Atmospheric and genetic parameters influence Rhinovirus transmission
Rhinoviruses are a diverse set of very small and common viruses, repeatedly infecting humans in the course of a single year. For most people, infection usually results in mild common cold symptoms, and spontaneously resolves without the need for any clinical intervention. However, individuals of older age and with chronic respiratory illnesses may have a much serious condition that may require hospitalization and in extreme cases may be life threatening. Despite its common nature, transmission routes are not definitively established but probably include human to human direct respiratory aerosols transfer and indirect transmission via respiratory small particles deposited on surfaces (fomites). Susceptibility to infection and severity of symptoms vary widely in the population, but susceptibility or severity factors remain largely unknown.
During a one-year period, a set of healthy university student voluntaries had their nostrils monthly tested for the presence of rhinoviruses by RT-qPCR. Voluntaries were also genotyped for a set of immune system related polymorphisms and monthly respiratory symptoms and pre-existing respiratory and/or allergic conditions were enquired. During the same period, outdoor and indoor air samples were collected and tested for rhinovirus by the same method, and meteorological and air quality parameters were collected from the public station network.

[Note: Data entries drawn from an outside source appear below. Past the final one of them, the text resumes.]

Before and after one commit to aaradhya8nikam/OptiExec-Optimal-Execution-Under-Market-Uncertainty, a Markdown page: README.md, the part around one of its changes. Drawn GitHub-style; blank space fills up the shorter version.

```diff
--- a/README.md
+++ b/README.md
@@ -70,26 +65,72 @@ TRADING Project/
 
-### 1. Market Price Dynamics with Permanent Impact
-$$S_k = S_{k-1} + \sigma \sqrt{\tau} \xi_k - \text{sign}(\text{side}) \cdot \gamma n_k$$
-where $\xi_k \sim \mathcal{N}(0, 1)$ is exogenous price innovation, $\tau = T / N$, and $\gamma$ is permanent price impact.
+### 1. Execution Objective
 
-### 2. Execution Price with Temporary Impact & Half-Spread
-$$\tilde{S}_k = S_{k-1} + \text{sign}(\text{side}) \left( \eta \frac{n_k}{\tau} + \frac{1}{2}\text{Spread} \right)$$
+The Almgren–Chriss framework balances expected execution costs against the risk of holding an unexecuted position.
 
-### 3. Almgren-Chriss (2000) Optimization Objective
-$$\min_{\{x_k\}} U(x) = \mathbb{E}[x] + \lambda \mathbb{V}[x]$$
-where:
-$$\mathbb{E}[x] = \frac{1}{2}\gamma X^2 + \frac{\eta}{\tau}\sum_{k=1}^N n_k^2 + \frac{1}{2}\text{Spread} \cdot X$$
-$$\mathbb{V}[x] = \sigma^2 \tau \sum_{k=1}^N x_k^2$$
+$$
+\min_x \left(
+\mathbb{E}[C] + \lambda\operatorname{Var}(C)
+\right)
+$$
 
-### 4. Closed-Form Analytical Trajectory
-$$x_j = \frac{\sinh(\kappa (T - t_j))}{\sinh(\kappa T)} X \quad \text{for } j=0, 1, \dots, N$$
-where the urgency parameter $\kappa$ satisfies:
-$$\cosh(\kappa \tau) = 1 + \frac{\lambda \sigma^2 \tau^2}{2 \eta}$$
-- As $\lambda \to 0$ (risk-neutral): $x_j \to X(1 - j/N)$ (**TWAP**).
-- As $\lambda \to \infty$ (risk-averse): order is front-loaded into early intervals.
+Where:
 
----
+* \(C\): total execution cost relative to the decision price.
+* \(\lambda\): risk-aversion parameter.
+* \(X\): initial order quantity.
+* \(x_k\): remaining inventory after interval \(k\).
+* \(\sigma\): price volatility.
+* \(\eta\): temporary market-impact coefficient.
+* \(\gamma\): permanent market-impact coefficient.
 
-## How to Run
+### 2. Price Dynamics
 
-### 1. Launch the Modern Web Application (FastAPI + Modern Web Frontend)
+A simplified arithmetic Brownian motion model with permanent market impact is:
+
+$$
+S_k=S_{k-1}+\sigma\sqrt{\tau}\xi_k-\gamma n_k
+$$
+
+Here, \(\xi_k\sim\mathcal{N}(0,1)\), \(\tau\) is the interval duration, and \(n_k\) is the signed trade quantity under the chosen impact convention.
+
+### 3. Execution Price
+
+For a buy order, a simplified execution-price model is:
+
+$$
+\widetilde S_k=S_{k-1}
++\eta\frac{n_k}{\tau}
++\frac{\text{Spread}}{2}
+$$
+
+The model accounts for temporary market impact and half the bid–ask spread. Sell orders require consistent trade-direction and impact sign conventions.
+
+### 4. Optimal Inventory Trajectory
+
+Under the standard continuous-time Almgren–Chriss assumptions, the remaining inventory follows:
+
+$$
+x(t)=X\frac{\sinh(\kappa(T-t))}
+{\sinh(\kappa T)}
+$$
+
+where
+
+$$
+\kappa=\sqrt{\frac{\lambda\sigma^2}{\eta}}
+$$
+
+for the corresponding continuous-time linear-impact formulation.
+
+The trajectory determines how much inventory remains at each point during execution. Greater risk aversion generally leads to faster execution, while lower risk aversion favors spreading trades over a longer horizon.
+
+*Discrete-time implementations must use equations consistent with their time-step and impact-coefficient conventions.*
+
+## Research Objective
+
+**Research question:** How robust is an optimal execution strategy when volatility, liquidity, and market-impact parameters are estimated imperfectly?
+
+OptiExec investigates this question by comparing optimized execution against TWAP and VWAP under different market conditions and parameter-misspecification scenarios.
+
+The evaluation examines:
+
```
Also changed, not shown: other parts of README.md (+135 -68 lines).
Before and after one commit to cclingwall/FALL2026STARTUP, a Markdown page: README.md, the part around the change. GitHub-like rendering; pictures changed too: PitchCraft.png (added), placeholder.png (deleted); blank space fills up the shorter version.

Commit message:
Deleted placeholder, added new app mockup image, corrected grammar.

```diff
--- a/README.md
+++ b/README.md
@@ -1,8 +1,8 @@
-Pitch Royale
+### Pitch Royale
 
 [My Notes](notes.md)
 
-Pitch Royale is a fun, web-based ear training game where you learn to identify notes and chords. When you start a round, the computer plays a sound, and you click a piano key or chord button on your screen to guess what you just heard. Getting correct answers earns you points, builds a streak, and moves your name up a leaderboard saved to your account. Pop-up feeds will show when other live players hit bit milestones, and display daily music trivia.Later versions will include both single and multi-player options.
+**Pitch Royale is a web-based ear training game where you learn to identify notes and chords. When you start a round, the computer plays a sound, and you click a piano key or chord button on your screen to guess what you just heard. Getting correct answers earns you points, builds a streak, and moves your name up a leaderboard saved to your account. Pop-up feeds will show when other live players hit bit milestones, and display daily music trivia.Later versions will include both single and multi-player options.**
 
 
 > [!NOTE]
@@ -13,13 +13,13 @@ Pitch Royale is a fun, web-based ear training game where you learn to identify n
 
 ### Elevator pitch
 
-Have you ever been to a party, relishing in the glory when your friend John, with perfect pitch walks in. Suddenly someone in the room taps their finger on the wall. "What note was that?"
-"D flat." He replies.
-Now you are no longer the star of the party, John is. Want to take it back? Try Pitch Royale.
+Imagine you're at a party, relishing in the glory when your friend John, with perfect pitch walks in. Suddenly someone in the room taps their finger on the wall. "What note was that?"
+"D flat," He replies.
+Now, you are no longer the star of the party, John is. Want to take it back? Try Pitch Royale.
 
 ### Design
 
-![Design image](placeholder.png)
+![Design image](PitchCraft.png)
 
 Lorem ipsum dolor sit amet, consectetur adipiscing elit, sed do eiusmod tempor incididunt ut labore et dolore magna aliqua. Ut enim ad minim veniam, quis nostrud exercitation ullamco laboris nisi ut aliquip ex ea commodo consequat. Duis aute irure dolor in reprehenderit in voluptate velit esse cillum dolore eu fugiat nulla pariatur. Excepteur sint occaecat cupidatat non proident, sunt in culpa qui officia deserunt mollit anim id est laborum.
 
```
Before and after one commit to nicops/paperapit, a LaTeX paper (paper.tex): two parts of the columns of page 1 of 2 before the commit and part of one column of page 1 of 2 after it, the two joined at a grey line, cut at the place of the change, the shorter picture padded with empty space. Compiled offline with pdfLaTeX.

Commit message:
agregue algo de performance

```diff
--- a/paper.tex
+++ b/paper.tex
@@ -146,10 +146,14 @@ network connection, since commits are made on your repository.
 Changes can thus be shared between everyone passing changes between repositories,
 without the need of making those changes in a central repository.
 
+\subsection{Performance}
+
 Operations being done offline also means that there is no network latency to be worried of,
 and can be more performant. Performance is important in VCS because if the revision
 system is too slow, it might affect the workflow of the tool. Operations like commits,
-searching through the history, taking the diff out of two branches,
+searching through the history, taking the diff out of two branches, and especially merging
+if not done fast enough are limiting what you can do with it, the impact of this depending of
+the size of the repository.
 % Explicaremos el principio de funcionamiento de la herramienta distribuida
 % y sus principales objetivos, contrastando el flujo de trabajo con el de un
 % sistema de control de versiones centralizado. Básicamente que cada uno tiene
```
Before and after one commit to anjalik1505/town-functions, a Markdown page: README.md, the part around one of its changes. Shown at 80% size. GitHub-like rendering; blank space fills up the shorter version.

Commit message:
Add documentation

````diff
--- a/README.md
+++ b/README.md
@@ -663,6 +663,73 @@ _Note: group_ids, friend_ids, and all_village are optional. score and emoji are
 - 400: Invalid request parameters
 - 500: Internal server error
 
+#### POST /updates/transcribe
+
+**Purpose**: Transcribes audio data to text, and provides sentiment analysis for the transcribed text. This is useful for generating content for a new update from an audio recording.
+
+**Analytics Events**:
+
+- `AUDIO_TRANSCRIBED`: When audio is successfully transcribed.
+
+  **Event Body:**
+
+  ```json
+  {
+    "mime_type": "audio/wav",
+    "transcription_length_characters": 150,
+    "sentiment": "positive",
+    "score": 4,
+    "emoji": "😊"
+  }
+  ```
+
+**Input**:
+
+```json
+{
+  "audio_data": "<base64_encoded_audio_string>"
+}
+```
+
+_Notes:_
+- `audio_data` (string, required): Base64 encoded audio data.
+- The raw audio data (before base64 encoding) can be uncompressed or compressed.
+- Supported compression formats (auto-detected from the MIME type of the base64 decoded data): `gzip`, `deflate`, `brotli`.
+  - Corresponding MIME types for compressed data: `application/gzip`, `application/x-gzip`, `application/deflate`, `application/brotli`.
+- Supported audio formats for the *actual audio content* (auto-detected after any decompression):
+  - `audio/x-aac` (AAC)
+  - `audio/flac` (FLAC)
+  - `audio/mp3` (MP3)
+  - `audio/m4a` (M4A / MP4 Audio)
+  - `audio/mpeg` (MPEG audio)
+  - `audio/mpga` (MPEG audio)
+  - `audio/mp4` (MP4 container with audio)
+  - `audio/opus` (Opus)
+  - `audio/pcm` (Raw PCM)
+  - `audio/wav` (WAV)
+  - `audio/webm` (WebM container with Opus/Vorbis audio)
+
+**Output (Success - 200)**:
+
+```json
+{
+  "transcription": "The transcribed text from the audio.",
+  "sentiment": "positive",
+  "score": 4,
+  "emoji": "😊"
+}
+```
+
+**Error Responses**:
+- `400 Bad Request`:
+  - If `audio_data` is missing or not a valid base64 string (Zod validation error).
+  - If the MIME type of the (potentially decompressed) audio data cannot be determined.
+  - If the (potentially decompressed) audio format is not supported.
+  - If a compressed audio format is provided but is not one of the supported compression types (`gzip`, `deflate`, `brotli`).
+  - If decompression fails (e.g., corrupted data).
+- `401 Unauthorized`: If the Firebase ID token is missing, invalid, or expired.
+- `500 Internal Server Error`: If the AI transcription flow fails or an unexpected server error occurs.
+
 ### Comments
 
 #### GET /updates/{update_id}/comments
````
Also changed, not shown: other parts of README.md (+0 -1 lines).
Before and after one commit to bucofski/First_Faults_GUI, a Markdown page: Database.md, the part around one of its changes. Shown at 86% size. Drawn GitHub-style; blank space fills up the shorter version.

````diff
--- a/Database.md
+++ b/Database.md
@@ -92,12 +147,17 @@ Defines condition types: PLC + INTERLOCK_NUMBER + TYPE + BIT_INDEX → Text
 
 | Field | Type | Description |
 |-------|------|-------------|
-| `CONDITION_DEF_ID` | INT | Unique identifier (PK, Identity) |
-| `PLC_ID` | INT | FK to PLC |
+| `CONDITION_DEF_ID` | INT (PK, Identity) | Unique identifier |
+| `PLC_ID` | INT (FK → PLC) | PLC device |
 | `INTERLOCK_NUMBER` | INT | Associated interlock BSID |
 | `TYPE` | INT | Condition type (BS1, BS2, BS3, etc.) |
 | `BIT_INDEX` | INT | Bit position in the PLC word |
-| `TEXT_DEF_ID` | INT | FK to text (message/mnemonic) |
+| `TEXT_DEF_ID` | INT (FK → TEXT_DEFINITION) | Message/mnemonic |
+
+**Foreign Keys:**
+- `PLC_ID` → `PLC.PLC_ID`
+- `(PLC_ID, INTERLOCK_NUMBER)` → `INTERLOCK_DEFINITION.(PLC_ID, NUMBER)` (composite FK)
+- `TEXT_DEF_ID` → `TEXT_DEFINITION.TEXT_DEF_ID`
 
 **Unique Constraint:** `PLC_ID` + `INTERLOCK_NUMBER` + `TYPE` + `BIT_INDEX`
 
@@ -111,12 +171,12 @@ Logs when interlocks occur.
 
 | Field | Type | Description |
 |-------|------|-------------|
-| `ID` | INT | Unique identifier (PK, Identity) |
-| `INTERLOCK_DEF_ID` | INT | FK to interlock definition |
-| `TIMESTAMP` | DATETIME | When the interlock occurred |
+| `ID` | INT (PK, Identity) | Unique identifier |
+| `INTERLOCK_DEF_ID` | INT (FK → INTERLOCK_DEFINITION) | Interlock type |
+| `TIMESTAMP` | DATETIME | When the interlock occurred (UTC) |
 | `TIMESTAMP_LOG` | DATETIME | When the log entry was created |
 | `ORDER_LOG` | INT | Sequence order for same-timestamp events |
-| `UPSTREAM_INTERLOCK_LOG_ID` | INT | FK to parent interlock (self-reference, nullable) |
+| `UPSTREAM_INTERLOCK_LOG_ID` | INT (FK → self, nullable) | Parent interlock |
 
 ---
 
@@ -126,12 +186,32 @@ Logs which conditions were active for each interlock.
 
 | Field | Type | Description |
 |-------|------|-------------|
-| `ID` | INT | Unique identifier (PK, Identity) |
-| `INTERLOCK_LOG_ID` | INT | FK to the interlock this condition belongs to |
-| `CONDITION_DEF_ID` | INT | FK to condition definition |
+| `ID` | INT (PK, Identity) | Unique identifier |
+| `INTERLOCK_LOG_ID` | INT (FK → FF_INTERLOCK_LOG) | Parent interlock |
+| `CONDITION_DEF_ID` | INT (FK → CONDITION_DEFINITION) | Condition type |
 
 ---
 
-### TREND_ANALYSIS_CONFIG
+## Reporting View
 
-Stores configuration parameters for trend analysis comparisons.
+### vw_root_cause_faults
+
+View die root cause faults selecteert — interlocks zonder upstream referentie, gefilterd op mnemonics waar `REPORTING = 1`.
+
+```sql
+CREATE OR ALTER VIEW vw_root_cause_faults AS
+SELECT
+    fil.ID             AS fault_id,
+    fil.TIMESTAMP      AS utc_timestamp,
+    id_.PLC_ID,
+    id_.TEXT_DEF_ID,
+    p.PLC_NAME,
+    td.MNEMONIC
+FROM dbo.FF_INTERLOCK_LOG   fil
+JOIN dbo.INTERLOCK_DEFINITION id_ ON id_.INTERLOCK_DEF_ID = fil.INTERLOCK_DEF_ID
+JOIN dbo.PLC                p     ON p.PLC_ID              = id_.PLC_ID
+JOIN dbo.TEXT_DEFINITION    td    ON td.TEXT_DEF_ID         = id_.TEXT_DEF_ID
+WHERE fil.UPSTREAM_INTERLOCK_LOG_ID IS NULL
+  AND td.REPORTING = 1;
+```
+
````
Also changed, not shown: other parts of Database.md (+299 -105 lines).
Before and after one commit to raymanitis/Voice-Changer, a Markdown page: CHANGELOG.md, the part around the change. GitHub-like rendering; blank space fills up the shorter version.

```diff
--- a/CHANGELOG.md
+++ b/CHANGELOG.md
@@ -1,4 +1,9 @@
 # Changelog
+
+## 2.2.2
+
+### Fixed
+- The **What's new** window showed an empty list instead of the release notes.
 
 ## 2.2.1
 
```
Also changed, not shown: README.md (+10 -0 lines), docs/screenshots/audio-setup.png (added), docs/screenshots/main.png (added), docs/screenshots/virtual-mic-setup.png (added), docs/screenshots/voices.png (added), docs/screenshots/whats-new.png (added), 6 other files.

Rhinovirus was detected in the nostrils of voluntaries all year round, as was expected from a very common pathogen. However, seasonality was also observed as increased frequency of positive samples and of nasal viral titres were found in spring and autumn (Fig. 1). Contrary to our expectations, no rhinovirus was detected in indoor air-samples, a finding that may be related to the unintended proximity of the collection point to an air conditioning air exhaust that may have provided essentially clean filtered air to our sampling instruments. On the contrary, rhinovirus was found in outdoor air samples in late autumn (Fig. 1). As the collection point for this samples was at the level of the 3rd floor, this finding seems to suggest that Rhinovirus can be transported at long distances and at some elevation from the ground, suggesting a potential role for atmospheric airborne viral particles in infectivity. The same seems to be supported by the finding that Sun radiation and atmospheric SO2 correlate negatively to the frequency of nasal positive samples, possibly by inactivating airborne atmospheric viral particles. An inverse effect was observed for benzene levels with increased levels correlating to increased frequency of rhinovirus positive nasal samples (Fig. 1), suggesting a role by impairing the immune system reactivity (Fig. 2). Genetic variants in IL6 and TOLLIP but not in TNFA or IL1B were also found to correlate to rhinovirus detection in the nostrils of voluntaries (Fig. 1). TOLLIP action may involve its action on TLR2 expression, a molecule needed to detect and clear viral particles before infection (Fig. 2), thus impacting the capacity of voluntaries to always remain virus free. On the other hand, IL6 action may be related to the intracellular response to the virus after infection is established, thus impacting viral concentrations (Fig. 2).
The results suggest that rhinovirus may be transmitted by aerosol particles, not only by direct contact but also by airborne atmospheric particles, and its infectivity may be impaired by sun radiation and SO2 levels (Fig. 2). Atmospheric benzene was also found to impact infectivity possibly by its impact on the immune system status (Fig. 2). Additionally, two immune system related genetic variations were found to impact the capacity to stay infection free the whole year (TOLLIP; Fig. 2) or to effectively control viral concentration (IL6; Fig. 2).
Ana Filipa Rodrigues, Ana Mafalda Santos, Ana Maria Ferreira, Roberta Marino,
Maria Esmeralda Barreira, José Manuel Cabeda
Fernando Pessoa Energy, Environment and Health Research Unit (FP-ENAS), Porto, Portugal
Fernando Pessoa University, Health Sciences Faculty, Porto, Portugal
Year-Long Rhinovirus Infection is Influenced by Atmospheric Conditions, Outdoor Air Virus Presence, and Immune System-Related Genetic Polymorphisms
Rodrigues AF, Santos AM, Ferreira AM, Marino R, Barreira ME, Cabeda JM
Food Environ Virol. 2019 Dec